**** Provided material

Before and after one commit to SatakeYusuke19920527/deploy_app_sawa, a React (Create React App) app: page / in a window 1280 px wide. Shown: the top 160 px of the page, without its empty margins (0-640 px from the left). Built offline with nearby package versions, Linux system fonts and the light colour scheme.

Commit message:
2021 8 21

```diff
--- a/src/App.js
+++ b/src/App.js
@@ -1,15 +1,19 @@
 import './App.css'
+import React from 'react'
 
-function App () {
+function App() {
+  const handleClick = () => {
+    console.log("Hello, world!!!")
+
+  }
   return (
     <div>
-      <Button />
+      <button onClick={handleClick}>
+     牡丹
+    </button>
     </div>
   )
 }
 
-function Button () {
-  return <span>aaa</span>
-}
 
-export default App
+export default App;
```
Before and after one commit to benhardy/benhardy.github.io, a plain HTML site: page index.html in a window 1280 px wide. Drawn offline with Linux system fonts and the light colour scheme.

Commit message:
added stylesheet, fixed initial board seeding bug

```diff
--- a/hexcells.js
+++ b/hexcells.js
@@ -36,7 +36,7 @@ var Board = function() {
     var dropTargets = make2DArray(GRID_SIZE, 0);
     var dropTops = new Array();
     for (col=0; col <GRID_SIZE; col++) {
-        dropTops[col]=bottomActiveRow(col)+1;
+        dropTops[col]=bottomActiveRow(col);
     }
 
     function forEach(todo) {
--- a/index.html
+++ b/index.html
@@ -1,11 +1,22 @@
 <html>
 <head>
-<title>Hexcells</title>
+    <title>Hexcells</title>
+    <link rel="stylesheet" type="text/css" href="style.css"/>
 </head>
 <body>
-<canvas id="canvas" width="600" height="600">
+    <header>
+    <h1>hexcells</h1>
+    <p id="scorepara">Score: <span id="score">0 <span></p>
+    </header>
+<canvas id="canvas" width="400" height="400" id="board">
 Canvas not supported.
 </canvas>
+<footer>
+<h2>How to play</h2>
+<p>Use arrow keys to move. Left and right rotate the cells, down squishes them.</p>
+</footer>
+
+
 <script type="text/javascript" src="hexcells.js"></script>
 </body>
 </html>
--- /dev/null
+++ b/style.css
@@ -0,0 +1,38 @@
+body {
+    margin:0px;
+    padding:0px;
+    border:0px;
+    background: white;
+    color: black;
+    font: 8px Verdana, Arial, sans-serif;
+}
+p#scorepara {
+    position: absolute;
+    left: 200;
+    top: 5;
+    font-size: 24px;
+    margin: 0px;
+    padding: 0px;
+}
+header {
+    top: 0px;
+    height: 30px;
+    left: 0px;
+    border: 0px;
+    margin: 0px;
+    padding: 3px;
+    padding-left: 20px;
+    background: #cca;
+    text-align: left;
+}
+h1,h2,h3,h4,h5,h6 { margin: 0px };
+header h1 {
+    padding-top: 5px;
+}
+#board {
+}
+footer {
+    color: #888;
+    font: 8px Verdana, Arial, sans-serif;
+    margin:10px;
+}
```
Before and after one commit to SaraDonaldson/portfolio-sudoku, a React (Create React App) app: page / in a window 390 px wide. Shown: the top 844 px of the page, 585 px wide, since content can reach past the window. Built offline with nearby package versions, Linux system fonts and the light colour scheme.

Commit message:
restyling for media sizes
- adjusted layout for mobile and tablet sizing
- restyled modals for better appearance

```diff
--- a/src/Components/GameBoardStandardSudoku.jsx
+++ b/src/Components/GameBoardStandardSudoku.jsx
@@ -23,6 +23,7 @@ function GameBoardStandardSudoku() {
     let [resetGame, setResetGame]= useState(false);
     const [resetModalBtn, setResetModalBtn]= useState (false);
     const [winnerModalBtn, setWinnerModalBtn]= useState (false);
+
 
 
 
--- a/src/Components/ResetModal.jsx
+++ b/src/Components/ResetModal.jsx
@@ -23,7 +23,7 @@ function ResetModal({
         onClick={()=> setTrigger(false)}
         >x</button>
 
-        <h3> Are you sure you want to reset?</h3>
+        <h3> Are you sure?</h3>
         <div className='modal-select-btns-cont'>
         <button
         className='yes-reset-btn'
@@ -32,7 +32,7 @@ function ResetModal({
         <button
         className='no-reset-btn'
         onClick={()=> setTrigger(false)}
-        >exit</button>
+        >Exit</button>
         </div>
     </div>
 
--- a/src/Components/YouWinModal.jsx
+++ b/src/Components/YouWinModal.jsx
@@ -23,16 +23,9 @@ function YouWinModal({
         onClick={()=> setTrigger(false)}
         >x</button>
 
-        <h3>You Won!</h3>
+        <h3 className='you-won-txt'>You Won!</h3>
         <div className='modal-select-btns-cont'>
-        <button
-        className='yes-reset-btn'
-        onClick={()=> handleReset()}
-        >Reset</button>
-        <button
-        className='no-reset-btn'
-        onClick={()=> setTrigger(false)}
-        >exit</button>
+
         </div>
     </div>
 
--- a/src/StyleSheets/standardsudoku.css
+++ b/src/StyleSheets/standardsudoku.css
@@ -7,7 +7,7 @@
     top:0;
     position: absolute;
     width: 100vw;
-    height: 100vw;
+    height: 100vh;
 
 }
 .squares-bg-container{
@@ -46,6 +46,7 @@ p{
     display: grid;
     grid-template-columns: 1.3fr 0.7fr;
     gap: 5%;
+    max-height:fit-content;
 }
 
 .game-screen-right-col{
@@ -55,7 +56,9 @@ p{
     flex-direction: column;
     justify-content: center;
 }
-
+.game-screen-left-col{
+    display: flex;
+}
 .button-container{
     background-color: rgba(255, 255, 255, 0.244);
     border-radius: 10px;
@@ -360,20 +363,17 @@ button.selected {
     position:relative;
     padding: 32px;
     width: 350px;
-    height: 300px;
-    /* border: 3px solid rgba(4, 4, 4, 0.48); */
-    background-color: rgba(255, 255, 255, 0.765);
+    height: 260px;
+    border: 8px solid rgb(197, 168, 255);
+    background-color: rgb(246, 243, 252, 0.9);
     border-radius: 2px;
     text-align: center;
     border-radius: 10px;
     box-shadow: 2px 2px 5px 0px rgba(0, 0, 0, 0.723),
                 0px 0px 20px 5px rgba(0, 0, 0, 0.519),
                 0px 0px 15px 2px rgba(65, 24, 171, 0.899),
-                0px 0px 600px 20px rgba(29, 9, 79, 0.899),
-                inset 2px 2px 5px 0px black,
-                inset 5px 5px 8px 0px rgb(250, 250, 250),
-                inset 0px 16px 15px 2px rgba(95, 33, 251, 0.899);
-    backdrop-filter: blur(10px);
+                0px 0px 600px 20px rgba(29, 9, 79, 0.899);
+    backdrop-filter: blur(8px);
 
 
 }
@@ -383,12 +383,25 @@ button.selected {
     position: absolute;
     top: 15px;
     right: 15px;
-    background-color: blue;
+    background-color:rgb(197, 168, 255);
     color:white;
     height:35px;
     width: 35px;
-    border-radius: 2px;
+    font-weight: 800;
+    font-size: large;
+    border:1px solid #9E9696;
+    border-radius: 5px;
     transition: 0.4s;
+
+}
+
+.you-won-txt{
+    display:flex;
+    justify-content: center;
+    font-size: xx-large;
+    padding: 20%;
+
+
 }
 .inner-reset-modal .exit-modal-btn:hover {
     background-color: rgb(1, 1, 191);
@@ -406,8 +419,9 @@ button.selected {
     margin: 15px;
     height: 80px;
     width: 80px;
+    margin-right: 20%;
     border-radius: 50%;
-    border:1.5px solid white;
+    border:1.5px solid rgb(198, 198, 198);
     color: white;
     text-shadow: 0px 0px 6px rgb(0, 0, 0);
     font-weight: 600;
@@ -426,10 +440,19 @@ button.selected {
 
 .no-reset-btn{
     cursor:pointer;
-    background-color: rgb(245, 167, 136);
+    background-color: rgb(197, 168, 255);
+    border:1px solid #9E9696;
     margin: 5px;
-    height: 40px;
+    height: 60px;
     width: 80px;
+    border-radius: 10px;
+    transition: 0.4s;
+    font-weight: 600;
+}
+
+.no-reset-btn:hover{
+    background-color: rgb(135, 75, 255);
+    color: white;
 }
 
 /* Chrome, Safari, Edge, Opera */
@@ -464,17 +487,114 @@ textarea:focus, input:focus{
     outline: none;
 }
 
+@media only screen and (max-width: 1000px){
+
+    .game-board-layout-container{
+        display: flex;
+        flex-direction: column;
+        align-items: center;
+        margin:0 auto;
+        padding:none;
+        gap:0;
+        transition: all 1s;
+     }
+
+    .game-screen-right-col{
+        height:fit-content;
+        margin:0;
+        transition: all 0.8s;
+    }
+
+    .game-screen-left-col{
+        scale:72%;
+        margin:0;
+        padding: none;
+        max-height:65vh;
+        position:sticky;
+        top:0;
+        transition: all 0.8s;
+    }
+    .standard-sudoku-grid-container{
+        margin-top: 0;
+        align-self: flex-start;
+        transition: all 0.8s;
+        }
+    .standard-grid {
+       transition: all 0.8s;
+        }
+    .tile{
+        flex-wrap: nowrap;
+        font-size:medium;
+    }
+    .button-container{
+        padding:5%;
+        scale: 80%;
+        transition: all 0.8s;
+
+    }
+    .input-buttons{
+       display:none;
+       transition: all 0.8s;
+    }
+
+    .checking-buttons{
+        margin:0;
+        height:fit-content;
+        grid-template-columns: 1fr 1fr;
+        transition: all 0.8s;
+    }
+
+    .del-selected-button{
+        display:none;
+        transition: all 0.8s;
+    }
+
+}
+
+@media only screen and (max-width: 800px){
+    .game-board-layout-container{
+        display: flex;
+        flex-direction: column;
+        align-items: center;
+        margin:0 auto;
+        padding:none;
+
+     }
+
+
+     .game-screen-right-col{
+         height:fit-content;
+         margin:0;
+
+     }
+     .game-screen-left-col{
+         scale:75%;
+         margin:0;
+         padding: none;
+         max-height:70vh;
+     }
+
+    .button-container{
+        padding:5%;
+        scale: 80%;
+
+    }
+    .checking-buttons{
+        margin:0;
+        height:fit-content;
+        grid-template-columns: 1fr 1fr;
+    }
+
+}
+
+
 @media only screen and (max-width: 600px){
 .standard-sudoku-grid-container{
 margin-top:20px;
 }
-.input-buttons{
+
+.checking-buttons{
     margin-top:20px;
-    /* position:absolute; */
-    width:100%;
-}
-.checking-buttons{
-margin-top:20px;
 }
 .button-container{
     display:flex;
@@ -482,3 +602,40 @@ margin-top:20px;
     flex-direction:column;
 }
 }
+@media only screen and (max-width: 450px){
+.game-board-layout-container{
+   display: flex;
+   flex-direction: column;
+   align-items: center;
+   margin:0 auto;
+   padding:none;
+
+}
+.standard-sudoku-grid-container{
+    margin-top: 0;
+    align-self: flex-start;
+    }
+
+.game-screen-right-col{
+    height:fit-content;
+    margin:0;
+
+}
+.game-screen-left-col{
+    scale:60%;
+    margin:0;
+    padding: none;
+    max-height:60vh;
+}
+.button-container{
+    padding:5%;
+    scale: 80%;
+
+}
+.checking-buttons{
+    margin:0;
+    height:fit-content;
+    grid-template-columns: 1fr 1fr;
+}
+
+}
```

********

Problem statement
Which lines above hold the string "import"? Please copy all of them.

Result of this exercise
 import './App.css'
+import React from 'react'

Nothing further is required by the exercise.